You were an @.
Yet these games inspired and captivated, and they still do, despite modern console games, like Lost Odyssey, which depict monsters in beauty and detail enough to make you cry. Why? Symbology.
We, as a species, are just fine with symbols. We use them all the time. The characters you’re reading right now are a complex symbology of words and ideas, one of many humans have created and communicated with.
It’s clear from game history that, whenever possible, game symbology was pictographic. Even a 16×16 lump of pixels was SUPPOSED to look a bit like a dragon, with identifiable wings and legs. Even today’s graphics are, to a degree, symbolic. You still can’t smell the fetid reek of the dragon, or feel the heat from its scaly hide. And it’s still pictographic. A flying monster must still be depicted with wings.

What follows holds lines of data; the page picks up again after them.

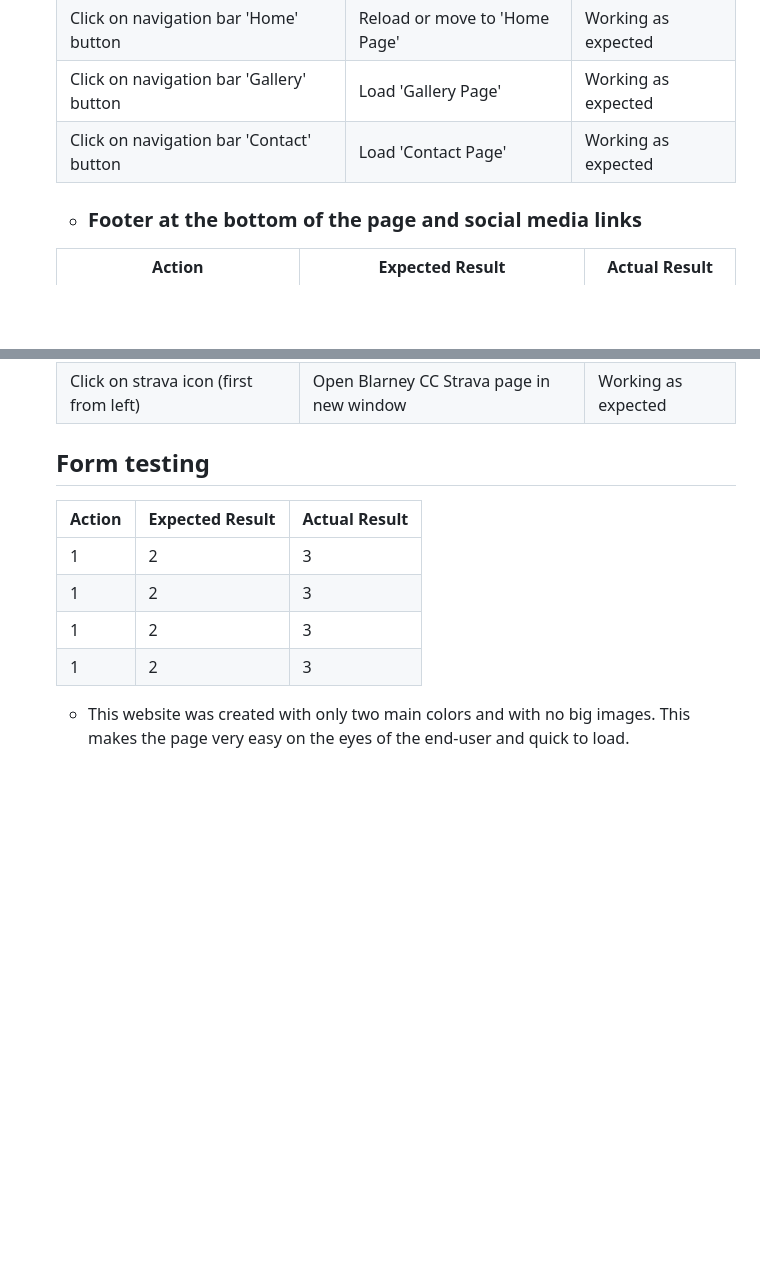
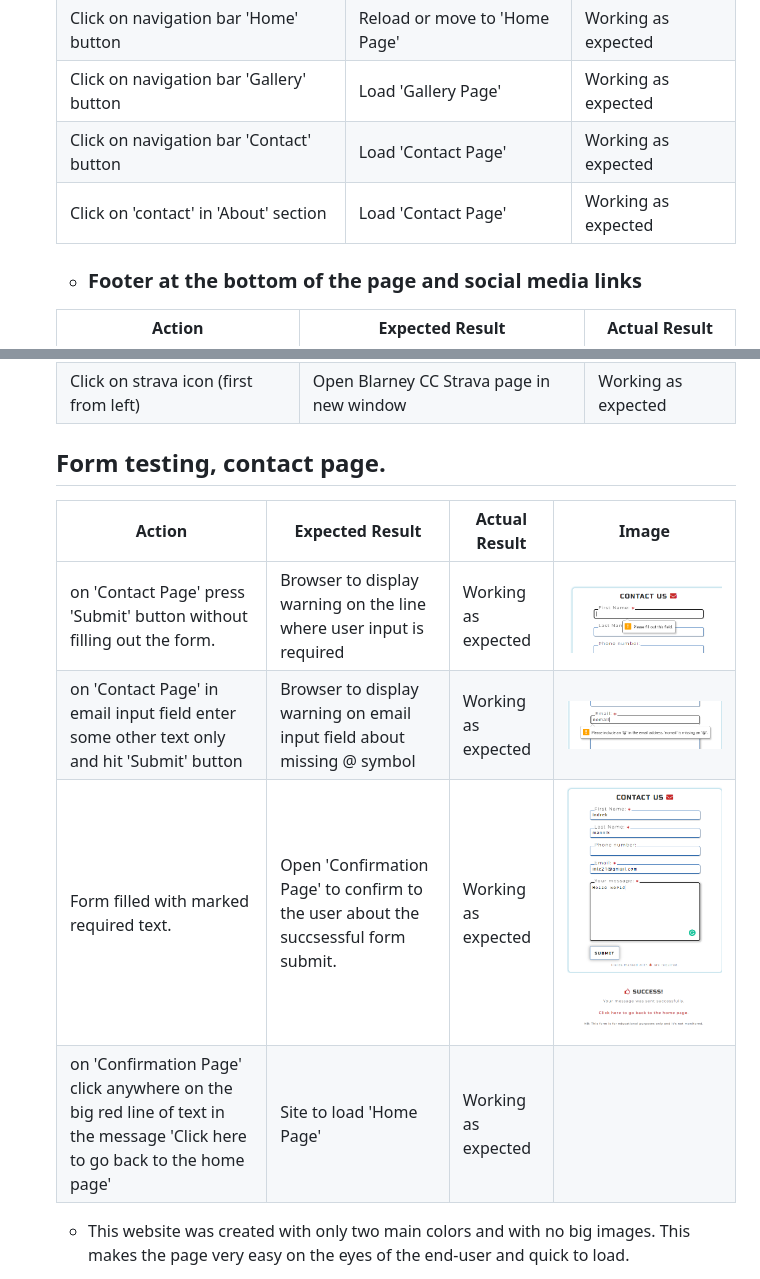
Before and after one commit to Inc21/blarney_cc_pp1, a Markdown page: README.md, 2 parts joined by grey strips. GitHub-like rendering; pictures changed too: assets/readme_images/Form_subit_blank.png (added), assets/readme_images/Form_subit_email.png (added), assets/readme_images/Form_subit_full.png (added); blank space fills up the shorter version.

Commit message:
Add screenshots and content to 'Form testing' section in readme.md

```diff
--- a/README.md
+++ b/README.md
@@ -197,6 +197,7 @@ Also made sure that the website is clear, easy to use and valuable for the user.
 | Click on navigation bar 'Home' button | Reload or move to 'Home Page' | Working as expected |
 |  Click on navigation bar 'Gallery' button | Load 'Gallery Page' | Working as expected |
 |  Click on navigation bar 'Contact' button | Load 'Contact Page' | Working as expected |
+|  Click on 'contact' in 'About' section | Load 'Contact Page' | Working as expected |
 - ### Footer at the bottom of the page and social media links
 | Action | Expected Result | Actual Result |
 |---|---|---|
@@ -206,13 +207,13 @@ Also made sure that the website is clear, easy to use and valuable for the user.
 | Click on strava icon (first from left) | Open Blarney CC Strava page in new window | Working as expected |
 
 
-## Form testing
-| Action | Expected Result | Actual Result |
-|---|---|---|
-| 1 | 2 | 3 |
-| 1 | 2 | 3 |
-| 1 | 2 | 3 |
-| 1 | 2 | 3 |
+## Form testing, contact page.
+| Action | Expected Result | Actual Result | Image |
+|---|---|---|---|
+| on 'Contact Page' press 'Submit' button without filling out the form. | Browser to display warning on the line where user input is required | Working as expected | ![](/assets/readme_images/Form_subit_blank.png) |
+| on 'Contact Page' in email input field enter some other text only and hit 'Submit' button | Browser to display warning on email input field about missing @ symbol| Working as expected | ![](/assets/readme_images/Form_subit_email.png) |
+| Form filled with marked required text. | Open 'Confirmation Page' to confirm to the user about the succsessful form submit. | Working as expected | ![](/assets/readme_images/Form_subit_full.png) ![](/assets/readme_images/success_page_load.png) |
+| on 'Confirmation Page' click anywhere on the big red line of text in the message 'Click here to go back to the home page' | Site to load 'Home Page' | Working as expected |  |
 
 - This website was created with only two main colors and with no big images. This makes the page very easy on the eyes of the end-user and quick to load.
 
```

But even though the alternate symbology of Rogue was born out of simple hardware limitations, it offers interesting insights. First, there’s no doubt that an alternate symbology represents a learning curve, and many players don’t want to climb it. Second, when people finish climbing the hill, the symbols become nearly invisible, translated into the "real thing". Remember the line in the Matrix movie: "I don’t even see the code anymore, all I see is a brunette, red head.."
The above paragraph reveals the problem with designing and using a new symbology of monsters, and also the amazing potential. But why? Why go through the trouble of inventing and implementing a new symbology? That’s the real point of this post.
One would use a new symbology to solve intractable problems with the existing symbologies, and there are several. 3rd person cameras always suck. Beautiful artwork is always expensive. Polygon people are always sticking their feet through the floors and bushes. Animations can be jumpy and discontinuous. Games are slaves to the clock (on many levels). Avatars are often forced to run from place to place. Games are stuck in a rut.
And there are many limitations forced upon game developers by being "realistic". Plants must always be green. Blood must always be red (or gray for Germany). Computer screens can still only show 256 shades of red, green, and blue (though HDR is a neat trick to "expand" that). the scale of the rectangular screen must be uniform all the way across. Players cannot triple-wield, or leave their hand behind to hold a button down.
In the end, I’ll have to put my money where my mouth is on this, and actually come up with such a game. I’m not sure I can, but I’m sure I’ll try.